#### TASK DESCRIPTION:
Please restate every record below word for word and skip the pictures.

#### DATASET RECORDS:
┌──

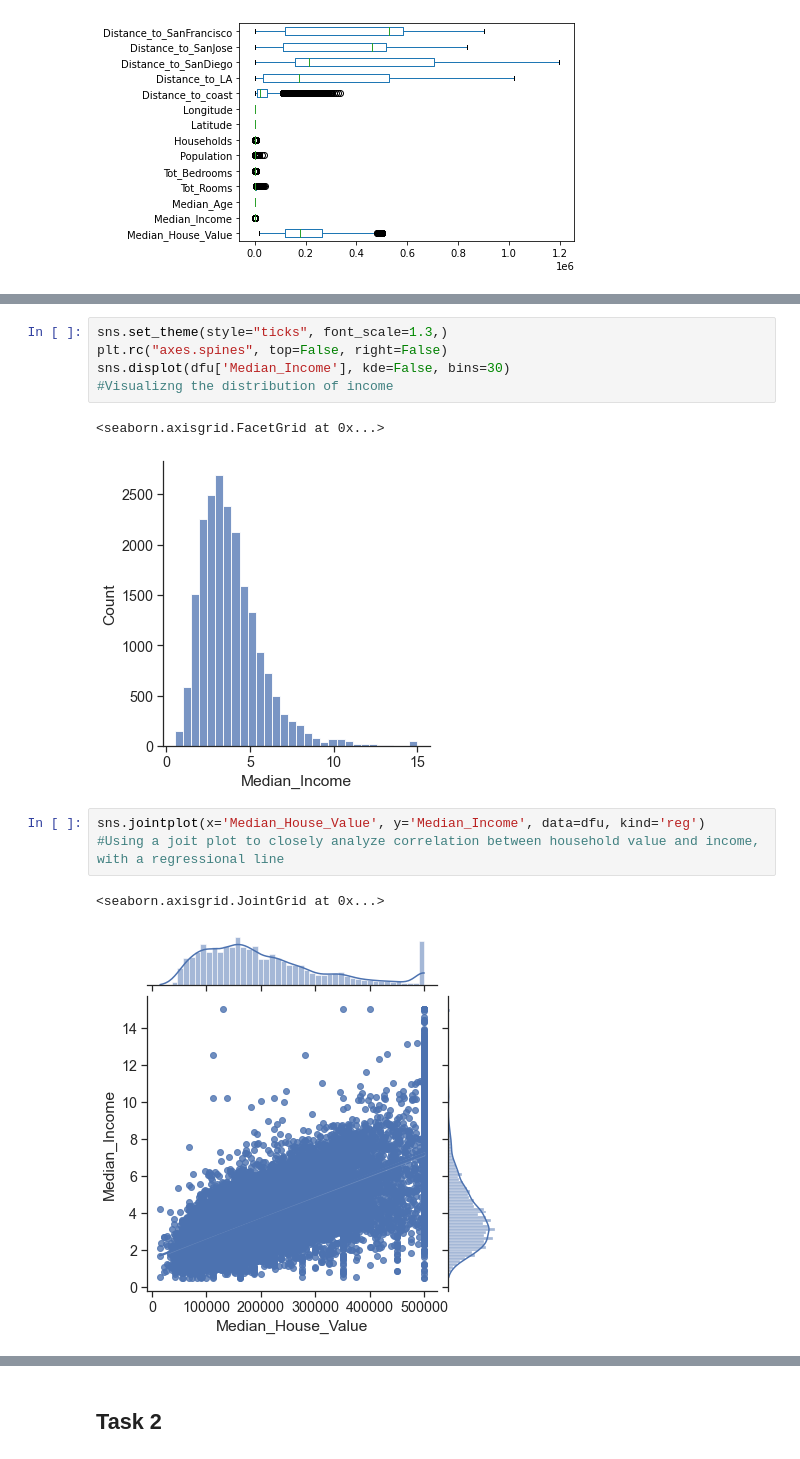
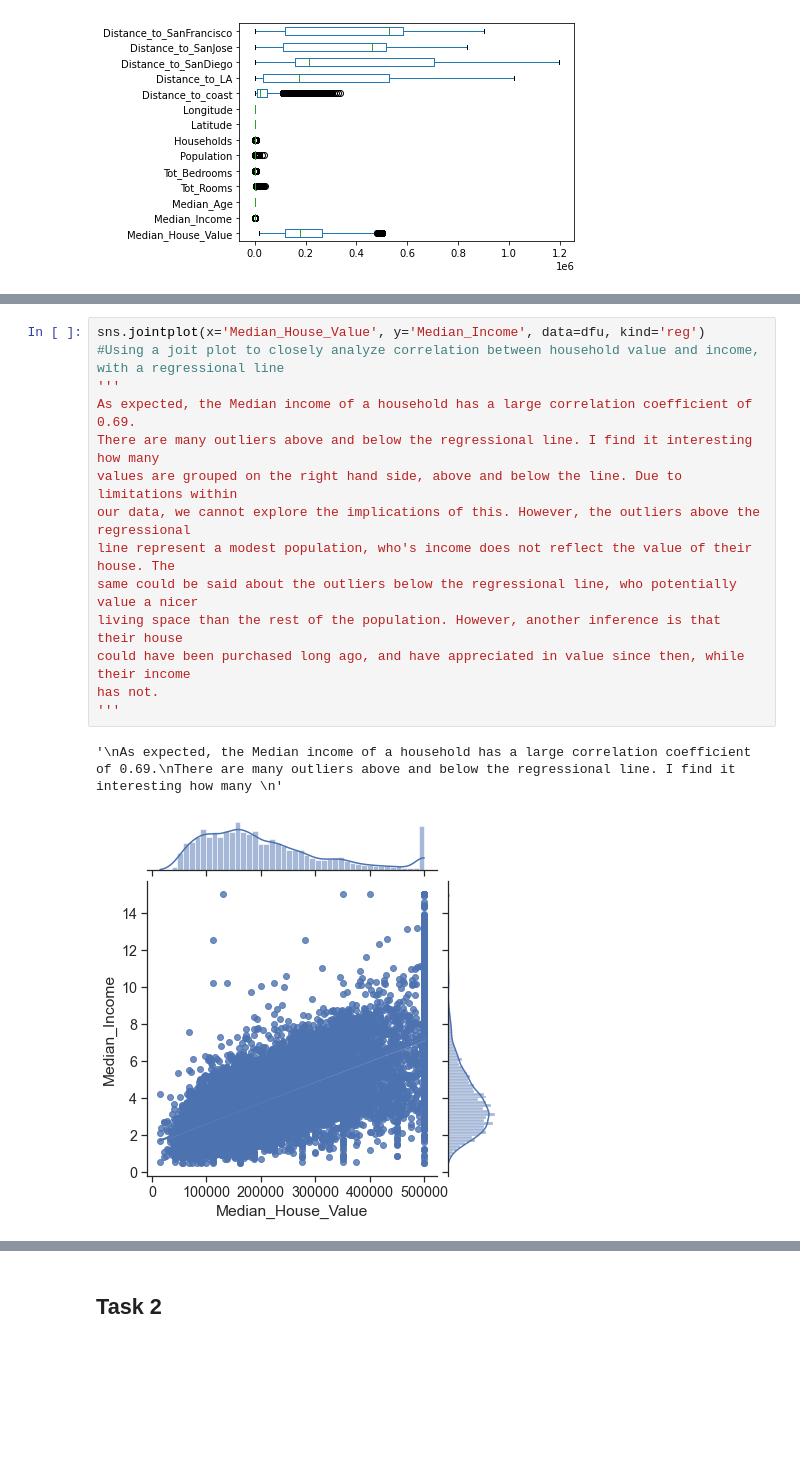
Before and after one commit to abeeto/project-group14-DATA301, a Jupyter notebook: notebooks/analysis2.ipynb, the cells around one changed output, grey strips where cells are left out. Drawn from its saved outputs; the diff is of its cells as text; blank space fills up the shorter version.

```diff
--- a/notebooks/analysis2.ipynb
+++ b/notebooks/analysis2.ipynb
@@ -77,16 +85,19 @@ plt.yticks(rotation=0);
 # %% [output]
 [figure]
-# %%
-sns.set_theme(style="ticks", font_scale=1.3,)
-plt.rc("axes.spines", top=False, right=False)
-sns.displot(dfu['Median_Income'], kde=False, bins=30)
-#Visualizng the distribution of income
-# %% [output]
-<seaborn.axisgrid.FacetGrid at 0x...>
-[figure, removed]
-# %%
-sns.jointplot(x='Median_House_Value', y='Median_Income', data=dfu, kind='reg')
-#Using a joit plot to closely analyze correlation between household value and income, with a regressional line
-# %% [output]
-<seaborn.axisgrid.JointGrid at 0x...>
-[figure, removed]
+# %%
+sns.jointplot(x='Median_House_Value', y='Median_Income', data=dfu, kind='reg')
+#Using a joit plot to closely analyze correlation between household value and income, with a regressional line
+'''
+As expected, the Median income of a household has a large correlation coefficient of 0.69.
+There are many outliers above and below the regressional line. I find it interesting how many
+values are grouped on the right hand side, above and below the line. Due to limitations within
+our data, we cannot explore the implications of this. However, the outliers above the regressional
+line represent a modest population, who's income does not reflect the value of their house. The
+same could be said about the outliers below the regressional line, who potentially value a nicer
+living space than the rest of the population. However, another inference is that their house
+could have been purchased long ago, and have appreciated in value since then, while their income
+has not.
+'''
+# %% [output]
+'\nAs expected, the Median income of a household has a large correlation coefficient of 0.69.\nThere are many outliers above and below the regressional line. I find it interesting how many \n'
+[figure, added]
```
Also changed, not shown: parts of 13 cells of this notebook, 2 other files.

└──

#### RESPONSE AREA:
Before and after one commit to abeeto/project-group14-DATA301, a Jupyter notebook: notebooks/analysis2.ipynb, the cells around one changed output, grey strips where cells are left out. Drawn from its saved outputs; the diff is of its cells as text; blank space fills up the shorter version.

```diff
--- a/notebooks/analysis2.ipynb
+++ b/notebooks/analysis2.ipynb
@@ -77,16 +85,19 @@ plt.yticks(rotation=0);
 # %% [output]
 [figure]
-# %%
-sns.set_theme(style="ticks", font_scale=1.3,)
-plt.rc("axes.spines", top=False, right=False)
-sns.displot(dfu['Median_Income'], kde=False, bins=30)
-#Visualizng the distribution of income
-# %% [output]
-<seaborn.axisgrid.FacetGrid at 0x...>
-[figure, removed]
-# %%
-sns.jointplot(x='Median_House_Value', y='Median_Income', data=dfu, kind='reg')
-#Using a joit plot to closely analyze correlation between household value and income, with a regressional line
-# %% [output]
-<seaborn.axisgrid.JointGrid at 0x...>
-[figure, removed]
+# %%
+sns.jointplot(x='Median_House_Value', y='Median_Income', data=dfu, kind='reg')
+#Using a joit plot to closely analyze correlation between household value and income, with a regressional line
+'''
+As expected, the Median income of a household has a large correlation coefficient of 0.69.
+There are many outliers above and below the regressional line. I find it interesting how many
+values are grouped on the right hand side, above and below the line. Due to limitations within
+our data, we cannot explore the implications of this. However, the outliers above the regressional
+line represent a modest population, who's income does not reflect the value of their house. The
+same could be said about the outliers below the regressional line, who potentially value a nicer
+living space than the rest of the population. However, another inference is that their house
+could have been purchased long ago, and have appreciated in value since then, while their income
+has not.
+'''
+# %% [output]
+'\nAs expected, the Median income of a household has a large correlation coefficient of 0.69.\nThere are many outliers above and below the regressional line. I find it interesting how many \n'
+[figure, added]
```
Also changed, not shown: parts of 13 cells of this notebook, 2 other files.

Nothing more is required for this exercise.